*WHAT IS REQUIRED*: Scan the entries for the word "cilapp" and return every line that has it.

Modification records:
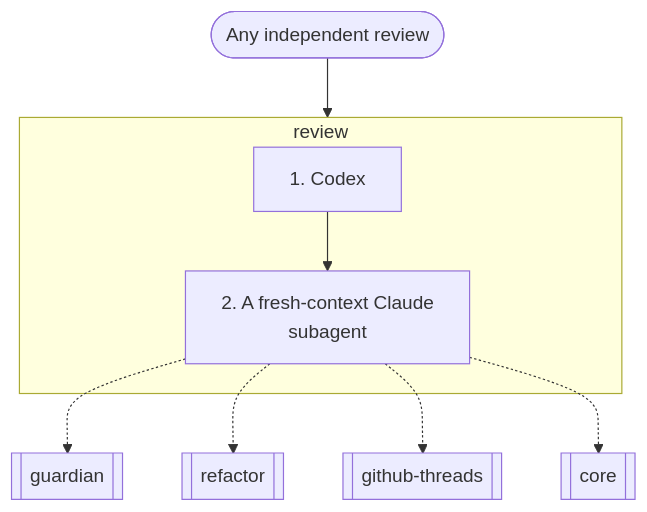
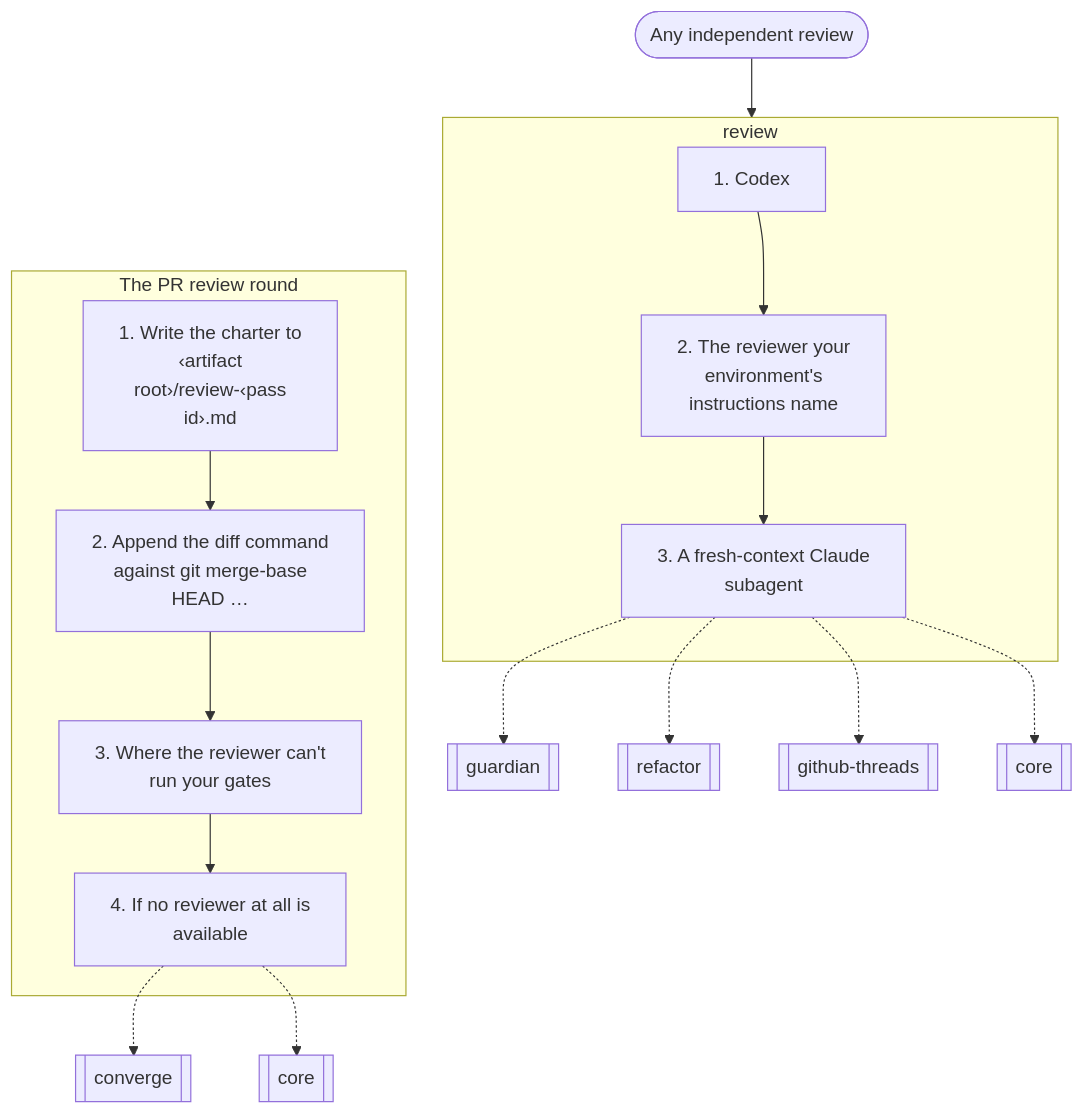
One commit to nitedani/mergeworthy changed diagram 12 of 14 in docs/graphs.md. Above: the diagram before and after it, drawn with Mermaid. The commit also changed other lines of this file and 16 other files, not shown here.

````diff
--- a/docs/graphs.md
+++ b/docs/graphs.md
@@ -285,14 +312,28 @@
 ```mermaid
 flowchart TB
   start(["Any independent review"])
   subgraph g0["review"]
     s0["1. Codex"]
-    s1["2. A fresh-context Claude<br/>subagent"]
+    s1["2. The reviewer your<br/>environment's<br/>instructions name"]
     s0 --> s1
+    s2["3. A fresh-context Claude<br/>subagent"]
+    s1 --> s2
   end
-  s1 -.-> r1[["guardian"]]
-  s1 -.-> r2[["refactor"]]
-  s1 -.-> r3[["github-threads"]]
-  s1 -.-> r4[["core"]]
+  s2 -.-> r1[["guardian"]]
+  s2 -.-> r2[["refactor"]]
+  s2 -.-> r3[["github-threads"]]
+  s2 -.-> r4[["core"]]
+  subgraph g1["The PR review round"]
+    s3["1. Write the charter to<br/>‹artifact<br/>root›/review-‹pass<br/>id›.md"]
+    s4["2. Append the diff command<br/>against git merge-base<br/>HEAD …"]
+    s3 --> s4
+    s5["3. Where the reviewer can't<br/>run your gates"]
+    s4 --> s5
+    s6["4. If no reviewer at all is<br/>available"]
+    s5 --> s6
+  end
+  s6 -.-> r5[["converge"]]
+  s6 -.-> r6[["core"]]
   start --> g0
+  g0 ~~~ g1
 ```
````
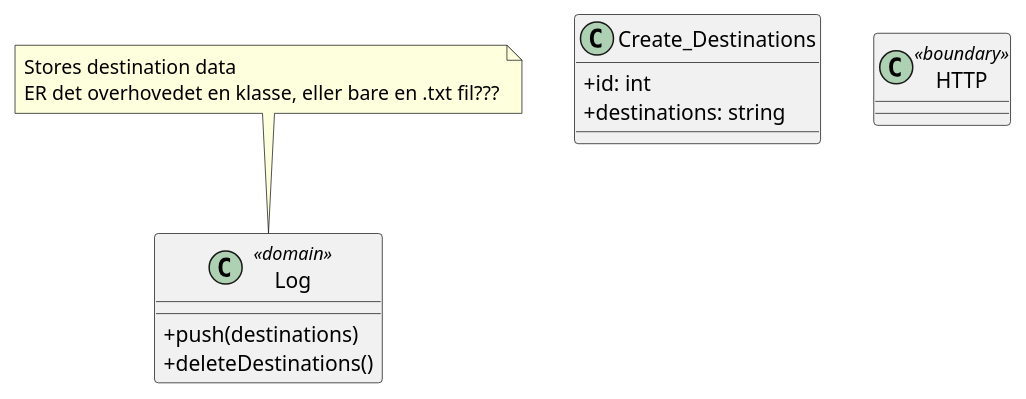
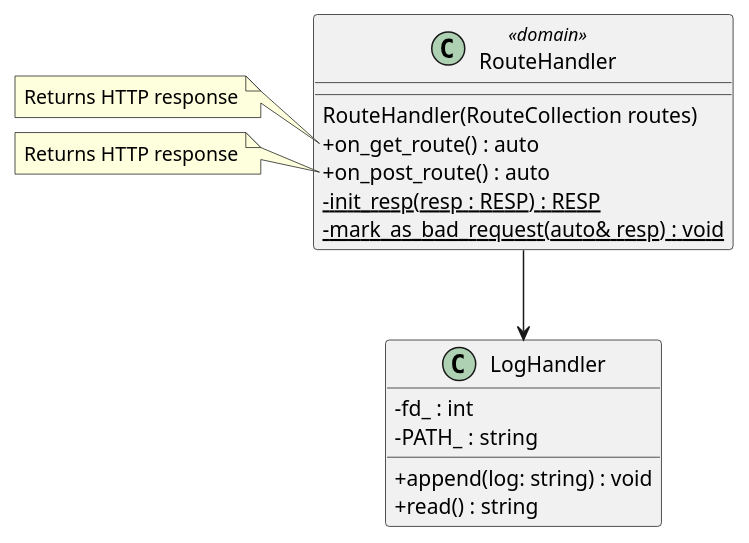
The diagram in docs/diagrams/Plantuml/apModel/server_classes.puml (lineklemensen/PRJ3), drawn with PlantUML before and after one commit.

Commit message:
Preliminary CD update UC2-srv

```diff
--- a/docs/diagrams/Plantuml/apModel/server_classes.puml
+++ b/docs/diagrams/Plantuml/apModel/server_classes.puml
@@ -1,28 +1,36 @@
 @startuml ServerClasses
 
 skinparam {
     packageStyle rectangle
     Linetype ortho
     ClassAttributeIconSize 0
 }
 
-class "Log" as l <<domain>>
+class "RouteHandler" as h <<domain>>
 {
-    +push(destinations)
-    +deleteDestinations()
+    RouteHandler(RouteCollection routes)
+    + on_get_route() : auto
+    + on_post_route() : auto
+    -{static}init_resp(resp : RESP) : RESP
+    -{static}mark_as_bad_request(auto& resp) : void
 }
 
-note top of l
-    Stores destination data
-    ER det overhovedet en klasse, eller bare en .txt fil???
+class "LogHandler" as l
+{
+    + append(log: string) : void
+    + read() : string
+    - fd_ : int
+    - PATH_ : string
+}
+
+
+note left of h::on_get_route
+Returns HTTP response
+end note
+note left of h::on_post_route
+Returns HTTP response
 end note
 
-class "Create_Destinations" as scd
-{
-    +id: int
-    +destinations: string
-}
-
-class "HTTP" as s_http <<boundary>>
+h --> l
 
 @enduml
```
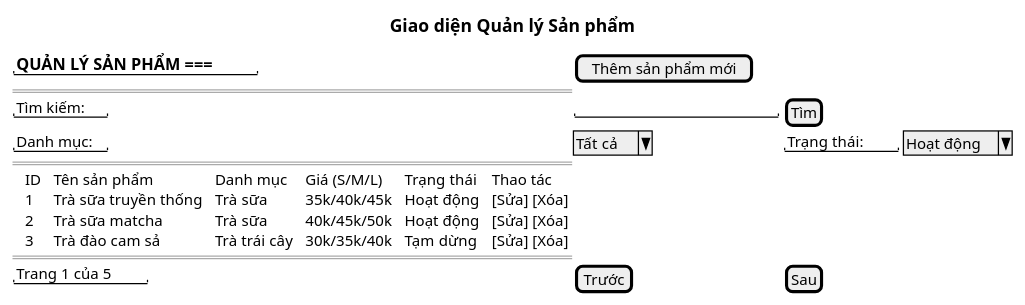
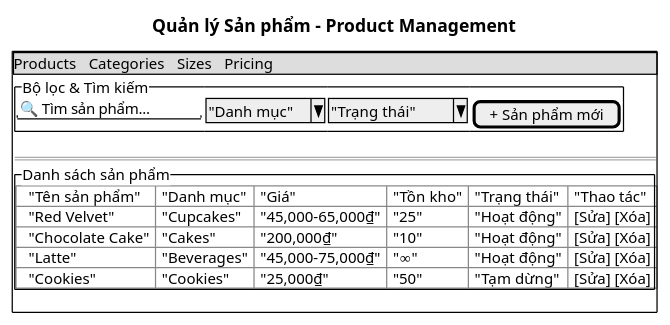
Diagram 21 of 24 in docs/report/Chương-3.md (ptithcm-system-design-2025/boba-eco-system), drawn with PlantUML before and after one commit. The commit also changed other lines of this file, not shown here.

````diff
--- a/docs/report/Chương-3.md
+++ b/docs/report/Chương-3.md
@@ -1290,21 +1595,24 @@
 ```plantuml
 @startsalt
-title Giao diện Quản lý Sản phẩm
+title Quản lý Sản phẩm - Product Management
 
+{+
+{* Products | Categories | Sizes | Pricing }
 {
-  "=== QUẢN LÝ SẢN PHẨM ===" | [Thêm sản phẩm mới]
-  ==
-  "Tìm kiếm:" | "                    " | [Tìm]
-  "Danh mục:" | ^Tất cả^ | "Trạng thái:" | ^Hoạt động^
-  ==
-  {T
-    + ID | Tên sản phẩm | Danh mục | Giá (S/M/L) | Trạng thái | Thao tác
-    + 1 | Trà sữa truyền thống | Trà sữa | 35k/40k/45k | Hoạt động | [Sửa] [Xóa]
-    + 2 | Trà sữa matcha | Trà sữa | 40k/45k/50k | Hoạt động | [Sửa] [Xóa]
-    + 3 | Trà đào cam sả | Trà trái cây | 30k/35k/40k | Tạm dừng | [Sửa] [Xóa]
+  {^"Bộ lọc & Tìm kiếm"
+    "🔍 Tìm sản phẩm..." | ^"Danh mục"^ | ^"Trạng thái"^ | [+ Sản phẩm mới]
   }
   ==
-  "Trang 1 của 5" | [Trước] | [Sau]
+  {^"Danh sách sản phẩm"
+    {T#
+    +"Tên sản phẩm"    | "Danh mục"  | "Giá"              | "Tồn kho" | "Trạng thái" | "Thao tác"
+    + "Red Velvet"     | "Cupcakes"  | "45,000-65,000₫"   | "25"      | "Hoạt động"  | [Sửa] [Xóa]
+    + "Chocolate Cake" | "Cakes"     | "200,000₫"         | "10"      | "Hoạt động"  | [Sửa] [Xóa]
+    + "Latte"         | "Beverages" | "45,000-75,000₫"   | "∞"       | "Hoạt động"  | [Sửa] [Xóa]
+    + "Cookies"       | "Cookies"   | "25,000₫"          | "50"      | "Tạm dừng"   | [Sửa] [Xóa]
+    }
+  }
+}
 }
 @endsalt
 ```
````
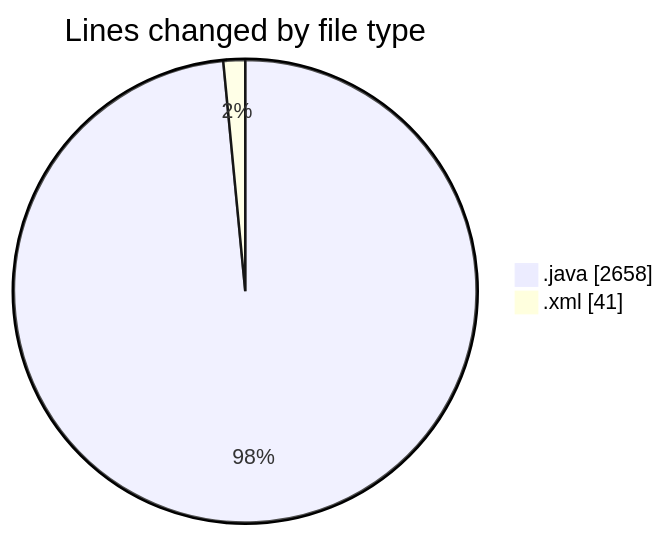
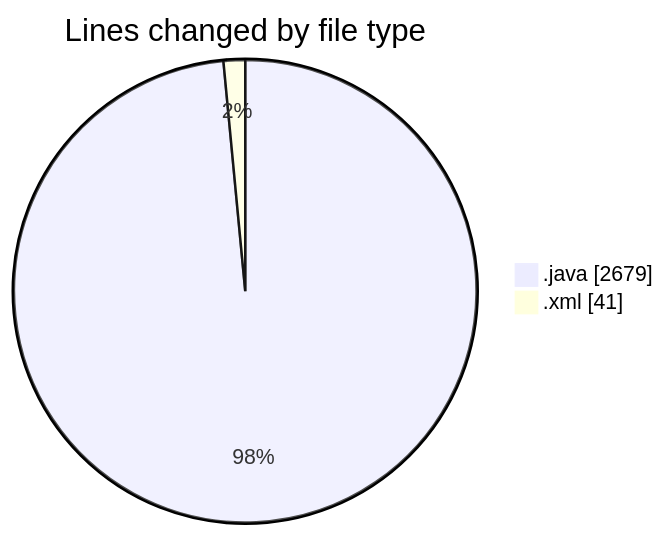
Before and after one commit to ricardozamudiocil/code-tracking: the first of 2 diagrams in 2026-03-10/cilapp/README.md, drawn with Mermaid. The commit also changed other lines of this file and 1 other file, not shown here.

````diff
--- a/2026-03-10/cilapp/README.md
+++ b/2026-03-10/cilapp/README.md
@@ -21,6 +22,6 @@
 ```mermaid
 pie showData
 title Lines changed by file type
-".java" : 2658
+".java" : 2679
 ".xml" : 41
 ```
````
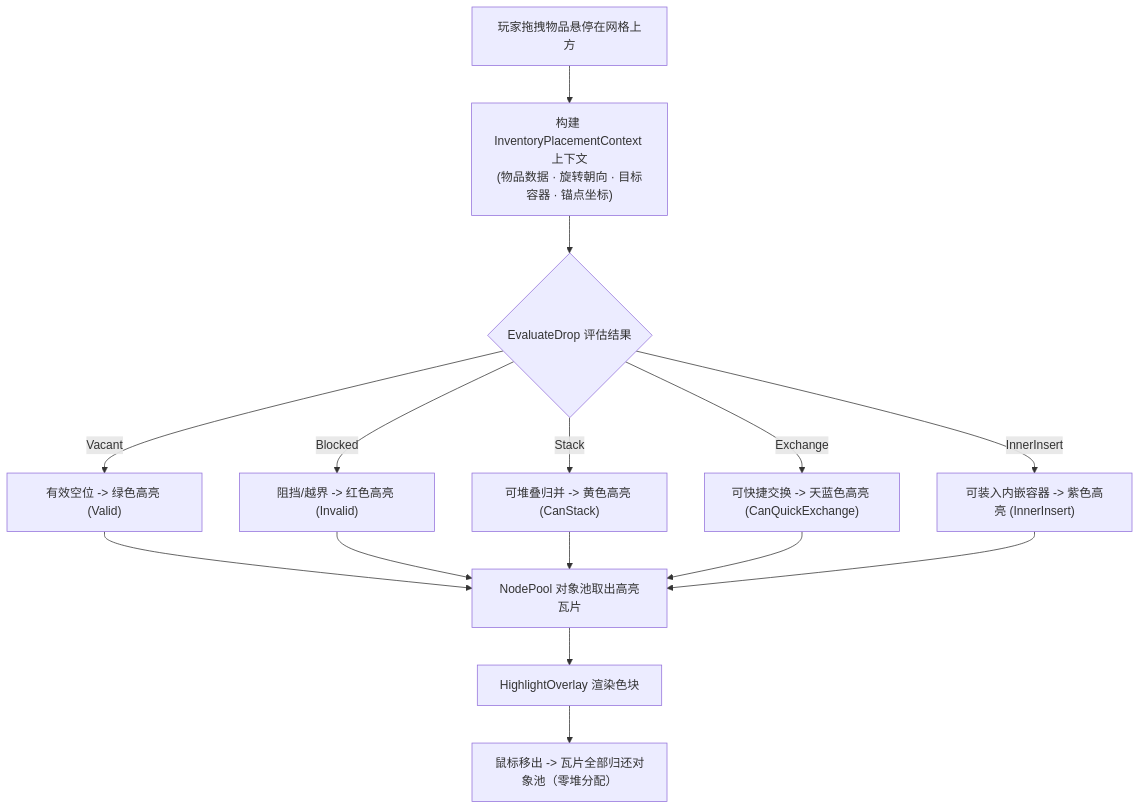
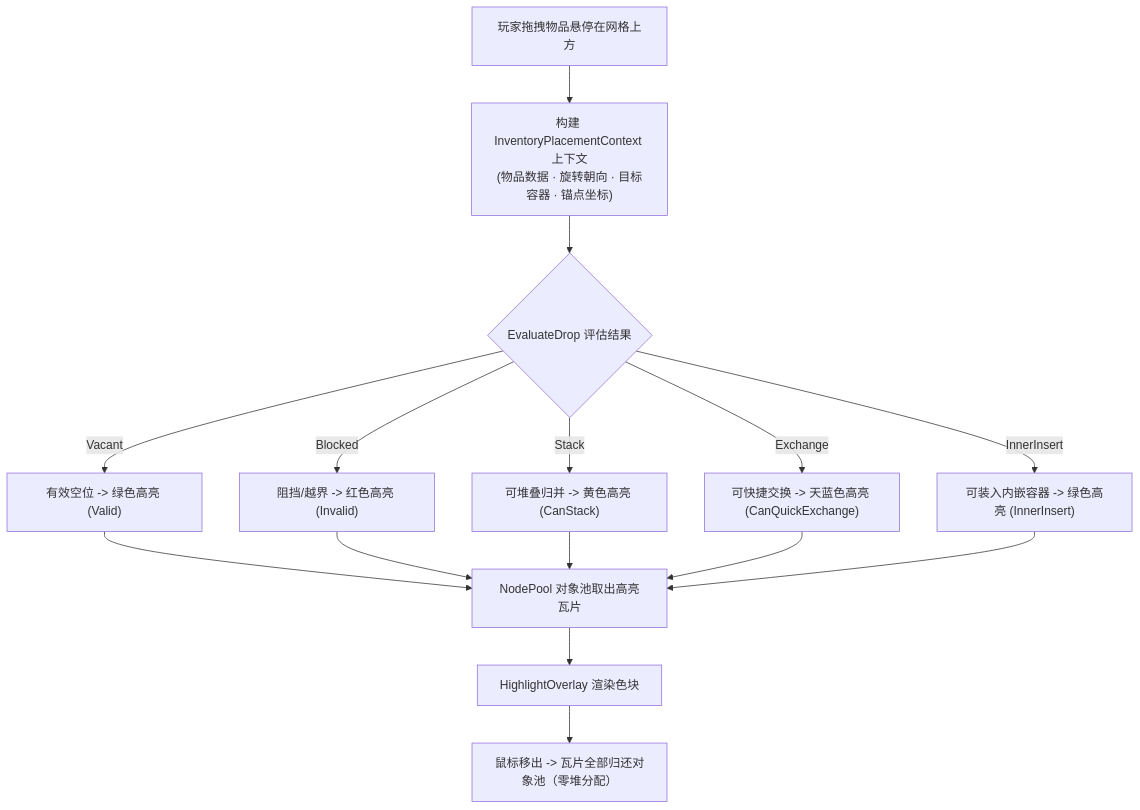
Before and after one commit to Cholopol/Cholopol-Tetris-Inventory-System: the eighth of 13 diagrams in README_CN.md, drawn with Mermaid. The commit also changed other lines of this file and 12 other files, not shown here.

````diff
--- a/README_CN.md
+++ b/README_CN.md
@@ -387,15 +412,15 @@
 ```mermaid
 flowchart TD
   Drag["玩家拖拽物品悬停在网格上方"] --> Context["构建 InventoryPlacementContext 上下文\n(物品数据 · 旋转朝向 · 目标容器 · 锚点坐标)"]
   Context --> Eval{"EvaluateDrop 评估结果"}
   
   Eval -->|Vacant| C1["有效空位 -> 绿色高亮 (Valid)"]
   Eval -->|Blocked| C2["阻挡/越界 -> 红色高亮 (Invalid)"]
   Eval -->|Stack| C3["可堆叠归并 -> 黄色高亮 (CanStack)"]
   Eval -->|Exchange| C4["可快捷交换 -> 天蓝色高亮 (CanQuickExchange)"]
-  Eval -->|InnerInsert| C5["可装入内嵌容器 -> 紫色高亮 (InnerInsert)"]
+  Eval -->|InnerInsert| C5["可装入内嵌容器 -> 绿色高亮 (InnerInsert)"]
 
   C1 & C2 & C3 & C4 & C5 --> Pool["NodePool 对象池取出高亮瓦片"]
   Pool --> Render["HighlightOverlay 渲染色块"]
   Render --> Clean["鼠标移出 -> 瓦片全部归还对象池（零堆分配）"]
 ```
````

*WRITTEN SOLUTION*:
Before and after one commit to ricardozamudiocil/code-tracking: the first of 2 diagrams in 2026-03-10/cilapp/README.md, drawn with Mermaid. The commit also changed other lines of this file and 1 other file, not shown here.
--- a/2026-03-10/cilapp/README.md
+++ b/2026-03-10/cilapp/README.md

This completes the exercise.